Simon Newman is the Sir Denis Brogan Professor of American History at the University of Glasgow, where he has taught since 1997.
Having received a first degree in American Studies from Nottingham, Professor Newman then took master's degrees at the University of Wisconsin and Princeton University, and he received his PhD from Princeton in 1991. He then taught at Northern Illinois University for six years, before returning to Britain to take up a post at Glasgow.
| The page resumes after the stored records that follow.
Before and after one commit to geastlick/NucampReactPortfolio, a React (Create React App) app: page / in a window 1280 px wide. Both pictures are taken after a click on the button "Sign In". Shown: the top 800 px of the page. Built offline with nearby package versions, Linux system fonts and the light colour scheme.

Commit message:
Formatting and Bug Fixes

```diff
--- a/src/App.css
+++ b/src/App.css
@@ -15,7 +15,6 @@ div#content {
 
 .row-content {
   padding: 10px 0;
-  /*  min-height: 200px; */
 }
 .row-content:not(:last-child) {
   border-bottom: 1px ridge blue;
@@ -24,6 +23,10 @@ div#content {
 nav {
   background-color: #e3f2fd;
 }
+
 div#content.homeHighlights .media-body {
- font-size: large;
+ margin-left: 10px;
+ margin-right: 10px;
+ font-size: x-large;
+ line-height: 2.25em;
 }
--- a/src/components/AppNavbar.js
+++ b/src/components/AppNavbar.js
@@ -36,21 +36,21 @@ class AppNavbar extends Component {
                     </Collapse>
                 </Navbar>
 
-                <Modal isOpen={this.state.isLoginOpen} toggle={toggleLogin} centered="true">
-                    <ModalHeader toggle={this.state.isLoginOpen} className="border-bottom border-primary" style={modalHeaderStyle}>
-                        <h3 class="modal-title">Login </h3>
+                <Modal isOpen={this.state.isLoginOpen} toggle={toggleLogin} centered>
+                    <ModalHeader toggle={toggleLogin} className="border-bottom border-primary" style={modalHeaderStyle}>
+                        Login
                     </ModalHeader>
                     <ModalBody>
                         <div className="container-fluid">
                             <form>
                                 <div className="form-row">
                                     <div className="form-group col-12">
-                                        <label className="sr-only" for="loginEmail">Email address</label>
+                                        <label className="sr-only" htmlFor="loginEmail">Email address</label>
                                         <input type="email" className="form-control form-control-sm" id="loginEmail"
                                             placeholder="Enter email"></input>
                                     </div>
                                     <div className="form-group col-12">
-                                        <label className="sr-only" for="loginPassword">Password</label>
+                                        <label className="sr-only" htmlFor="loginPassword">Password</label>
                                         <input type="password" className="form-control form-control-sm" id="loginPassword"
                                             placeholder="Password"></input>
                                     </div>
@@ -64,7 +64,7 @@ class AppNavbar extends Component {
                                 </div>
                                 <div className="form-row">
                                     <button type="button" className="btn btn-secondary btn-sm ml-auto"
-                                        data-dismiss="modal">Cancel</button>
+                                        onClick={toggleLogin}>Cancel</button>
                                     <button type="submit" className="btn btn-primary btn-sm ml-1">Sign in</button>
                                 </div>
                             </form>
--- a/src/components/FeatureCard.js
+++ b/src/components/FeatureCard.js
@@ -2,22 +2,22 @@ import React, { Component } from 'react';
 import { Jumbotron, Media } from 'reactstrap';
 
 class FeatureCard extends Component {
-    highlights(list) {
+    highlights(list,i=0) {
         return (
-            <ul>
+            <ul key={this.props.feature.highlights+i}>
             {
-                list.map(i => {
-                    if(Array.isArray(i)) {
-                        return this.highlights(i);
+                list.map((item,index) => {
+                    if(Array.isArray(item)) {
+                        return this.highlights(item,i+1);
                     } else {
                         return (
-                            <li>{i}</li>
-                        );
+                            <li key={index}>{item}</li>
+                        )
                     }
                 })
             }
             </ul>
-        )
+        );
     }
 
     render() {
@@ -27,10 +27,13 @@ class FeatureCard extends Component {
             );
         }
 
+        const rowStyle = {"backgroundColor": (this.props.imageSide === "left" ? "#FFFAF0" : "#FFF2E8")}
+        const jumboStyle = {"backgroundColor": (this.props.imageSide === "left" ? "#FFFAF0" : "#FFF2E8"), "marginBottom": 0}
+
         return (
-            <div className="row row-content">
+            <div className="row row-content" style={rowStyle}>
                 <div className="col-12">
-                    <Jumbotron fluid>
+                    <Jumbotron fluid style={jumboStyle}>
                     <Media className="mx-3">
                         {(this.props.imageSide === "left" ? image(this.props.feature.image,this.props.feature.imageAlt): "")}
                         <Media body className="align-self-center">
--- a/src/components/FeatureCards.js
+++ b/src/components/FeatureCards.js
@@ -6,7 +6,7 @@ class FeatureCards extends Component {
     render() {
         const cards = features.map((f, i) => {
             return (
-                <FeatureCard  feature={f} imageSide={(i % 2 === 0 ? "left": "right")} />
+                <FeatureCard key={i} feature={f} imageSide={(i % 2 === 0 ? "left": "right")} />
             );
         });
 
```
Professor Newman is a leading expert on the history of eighteenth century America, with particular reference to the American Revolution, popular politics, and the history of slavery. He has published eight books on such diverse topics as popular politics in post-revolutionary America, the lives of the poor in late-eighteenth century Philadelphia, and the origins and early development of plantation slavery. His numerous essays and articles include a number of works exploring British understandings of American history in general, and the American Revolution in particular, and he has lectured on 'The Special Relationship' on board of all of Cunard's trans-Atlantic ocean liners.
Professor Newman has received a large number of fellowships and research awards from such bodies as the National Endowment for the Humanities, the Arts and Humanities Research Council, the British Academy, and the Leverhulme Trust. He is a member of the Advisory Board of the International Center for Jefferson Studies at Monticello, and he has chaired the British Association for American Studies.